Network Slicing is a 5G-enabled technology that allows the creation of an E2E Network instance across the Mobile Network Domains (Access, Transport, & Core). Each slice is ideally identified with specific network capabilities and characteristics. The technique of provisioning a Dedicated E2E Network Instance to End users, Enterprises, & MVNOs is called “Slicing” where one Network can have multiple slices with different Characteristics serving different use cases. The technology is enabled via an SDN/NFV Orchestration framework that provides Full Lifecycle management for the Slices enabling the dynamic slicing (on-demand instantiation & termination for Slices) with full-Service Assurance Capabilities.
The Concept is not relatively new where the Mobile Broadband Network has always succeeded to provide services to end-users via partitioning the network through Bearers & APNs. Below is how the evolution looks like transiting from one Network serving all services to Dedicated Core Network Instances serving more targeted segments.
With the introduction of 5G, the 4G Dedicated Core logic evolved to be 5G Network Slicing with a standard framework that advocates 4 standard slices to be used for global Interoperability (eMBB, uRLLC, MIoT, & V2X)and allowing more space for dynamic slices addressing different Marketing Segments. These slices are globally identified by Slice/Service Type (SST) which maps to the expected network behavior in terms of services and characteristics.
New terms and concepts are introduced with Network Slicing such as
- Network Slice Instance (NSI) – 3GPP Definition – A set of Network Function instances and the required resources (e.g. compute, storage and networking resources) which form a deployed Network Slice.
- Network Slice Subnet Instance (NSSI) – 3GPP Definition – A representation of the management aspects of a set of Managed Functions and the required resources (e.g. compute, storage and networking resources).
If the above definitions are not clear, then the below diagram might clarify it a little bit. It is all about the customer-facing service (Network Slice as a Service) and how it is being fulfilled.

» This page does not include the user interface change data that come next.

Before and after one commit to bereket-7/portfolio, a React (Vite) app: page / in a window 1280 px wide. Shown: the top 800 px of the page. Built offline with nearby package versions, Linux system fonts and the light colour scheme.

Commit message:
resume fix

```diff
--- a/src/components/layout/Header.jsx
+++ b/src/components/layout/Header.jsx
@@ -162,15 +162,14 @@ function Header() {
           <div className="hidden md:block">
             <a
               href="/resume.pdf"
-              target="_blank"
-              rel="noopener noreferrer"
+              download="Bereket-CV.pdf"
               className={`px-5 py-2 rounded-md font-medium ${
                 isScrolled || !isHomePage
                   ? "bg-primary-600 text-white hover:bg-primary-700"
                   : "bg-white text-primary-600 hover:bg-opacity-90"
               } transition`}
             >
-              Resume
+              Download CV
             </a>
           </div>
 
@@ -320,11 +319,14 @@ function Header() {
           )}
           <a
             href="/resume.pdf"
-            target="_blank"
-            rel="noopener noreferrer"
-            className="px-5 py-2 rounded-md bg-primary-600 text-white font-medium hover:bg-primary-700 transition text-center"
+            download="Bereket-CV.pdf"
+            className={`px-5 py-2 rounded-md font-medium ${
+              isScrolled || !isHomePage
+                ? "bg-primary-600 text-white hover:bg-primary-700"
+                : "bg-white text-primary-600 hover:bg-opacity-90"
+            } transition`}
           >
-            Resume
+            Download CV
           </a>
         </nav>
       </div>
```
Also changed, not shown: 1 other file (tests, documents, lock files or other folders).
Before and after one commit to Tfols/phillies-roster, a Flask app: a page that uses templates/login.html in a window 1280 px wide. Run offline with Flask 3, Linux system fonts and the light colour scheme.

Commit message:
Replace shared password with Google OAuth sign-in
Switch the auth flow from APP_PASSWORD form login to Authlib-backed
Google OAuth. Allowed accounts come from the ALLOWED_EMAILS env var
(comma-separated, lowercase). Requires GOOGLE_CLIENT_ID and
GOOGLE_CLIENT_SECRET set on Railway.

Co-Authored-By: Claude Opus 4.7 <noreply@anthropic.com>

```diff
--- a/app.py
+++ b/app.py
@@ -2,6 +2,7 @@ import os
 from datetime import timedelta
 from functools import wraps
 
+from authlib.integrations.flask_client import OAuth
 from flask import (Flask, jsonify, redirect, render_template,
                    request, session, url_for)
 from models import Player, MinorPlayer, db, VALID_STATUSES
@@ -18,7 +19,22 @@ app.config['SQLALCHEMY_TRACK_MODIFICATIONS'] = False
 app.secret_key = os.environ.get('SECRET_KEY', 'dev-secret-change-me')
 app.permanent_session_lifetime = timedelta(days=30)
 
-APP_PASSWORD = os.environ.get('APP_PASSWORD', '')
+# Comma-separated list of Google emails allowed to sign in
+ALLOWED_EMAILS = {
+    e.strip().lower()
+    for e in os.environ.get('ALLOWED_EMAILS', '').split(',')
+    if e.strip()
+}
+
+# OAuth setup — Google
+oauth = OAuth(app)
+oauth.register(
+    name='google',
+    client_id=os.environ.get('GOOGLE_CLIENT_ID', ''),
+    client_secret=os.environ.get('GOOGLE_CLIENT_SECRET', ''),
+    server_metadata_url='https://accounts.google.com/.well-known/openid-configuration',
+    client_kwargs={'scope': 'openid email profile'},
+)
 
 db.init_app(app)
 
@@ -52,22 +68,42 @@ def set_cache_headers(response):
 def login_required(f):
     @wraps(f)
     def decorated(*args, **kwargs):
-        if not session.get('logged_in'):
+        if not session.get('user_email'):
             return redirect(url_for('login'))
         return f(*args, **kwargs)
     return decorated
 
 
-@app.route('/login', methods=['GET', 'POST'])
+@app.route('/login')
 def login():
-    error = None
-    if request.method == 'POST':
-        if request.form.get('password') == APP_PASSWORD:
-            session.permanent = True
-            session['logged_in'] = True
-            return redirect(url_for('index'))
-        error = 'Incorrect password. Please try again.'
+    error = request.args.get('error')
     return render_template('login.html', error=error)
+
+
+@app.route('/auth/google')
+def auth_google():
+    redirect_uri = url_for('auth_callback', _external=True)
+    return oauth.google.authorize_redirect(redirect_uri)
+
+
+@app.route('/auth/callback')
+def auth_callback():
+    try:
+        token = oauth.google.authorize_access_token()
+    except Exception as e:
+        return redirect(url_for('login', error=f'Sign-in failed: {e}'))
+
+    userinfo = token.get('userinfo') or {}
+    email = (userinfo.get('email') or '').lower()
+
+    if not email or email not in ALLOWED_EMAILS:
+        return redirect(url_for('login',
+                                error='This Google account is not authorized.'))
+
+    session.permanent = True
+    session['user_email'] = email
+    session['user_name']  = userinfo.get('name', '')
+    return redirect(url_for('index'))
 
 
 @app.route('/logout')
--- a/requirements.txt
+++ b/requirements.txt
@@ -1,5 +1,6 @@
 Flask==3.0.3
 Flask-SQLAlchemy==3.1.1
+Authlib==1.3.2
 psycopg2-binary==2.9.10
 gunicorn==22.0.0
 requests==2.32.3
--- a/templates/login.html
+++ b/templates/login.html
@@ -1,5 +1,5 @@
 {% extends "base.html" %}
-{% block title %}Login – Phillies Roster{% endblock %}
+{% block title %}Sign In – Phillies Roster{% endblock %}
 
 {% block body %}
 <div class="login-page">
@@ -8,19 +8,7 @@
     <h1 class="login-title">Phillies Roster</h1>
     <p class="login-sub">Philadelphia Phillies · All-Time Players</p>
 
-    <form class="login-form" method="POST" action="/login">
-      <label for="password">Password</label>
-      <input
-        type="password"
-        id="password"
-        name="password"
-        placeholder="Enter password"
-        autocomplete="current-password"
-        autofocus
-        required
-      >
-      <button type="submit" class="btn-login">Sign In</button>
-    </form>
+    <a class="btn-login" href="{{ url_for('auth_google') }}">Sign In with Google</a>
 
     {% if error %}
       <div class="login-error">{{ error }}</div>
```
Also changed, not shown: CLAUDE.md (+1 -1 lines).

What is the difference between network slicing and Quality of Service?
The key differentiator of the network slicing approach is that it provides a holistic end-to-end virtual network for a given tenant. No existing QoS-based solution can offer anything like this. For example, DiffServ, which is the most widely deployed QoS solution, can discriminate VoIP traffic from other types of traffic such as HD video and web browsing. However, DiffServ cannot discriminate and differentially treat the same type of traffic (e.g. VoIP traffic) coming from different tenants.
Also, DiffServ does not have the ability to perform traffic isolation at all. For example, IoT traffic from a health monitoring network (e.g. connecting hospitals and outpatients) typically have strict privacy and security requirements including where the data can be stored and who can access it. This cannot be accomplished by DiffServ as it does not have any features dealing with the compute and storage aspects of the network. All these identified shortfalls of DiffServ will be handled by the features being developed for network slicing.
Network slicing is very different from QoS because it will enable end-to-end virtual networks encompassing compute, storage and networking functions. Existing QoS approaches are all point solutions which offer a subset of functionality at best when compared to network slicing. Network slicing is generating a lot of excitement in 5G discussions mainly because it will open many new business opportunities. Network slicing is part of the general trend to make network services more virtual and thus benefit from the lower costs and increased innovation that the IT industry reaped with the move to the cloud and Everything-as-a-Service. It is not likely that network slicing will require revolutionary new technical standards. Instead, the technical changes needed will be applied across a myriad of technologies and standards all focused in the key areas of improved network intelligence, system integration, OAM and traffic engineering.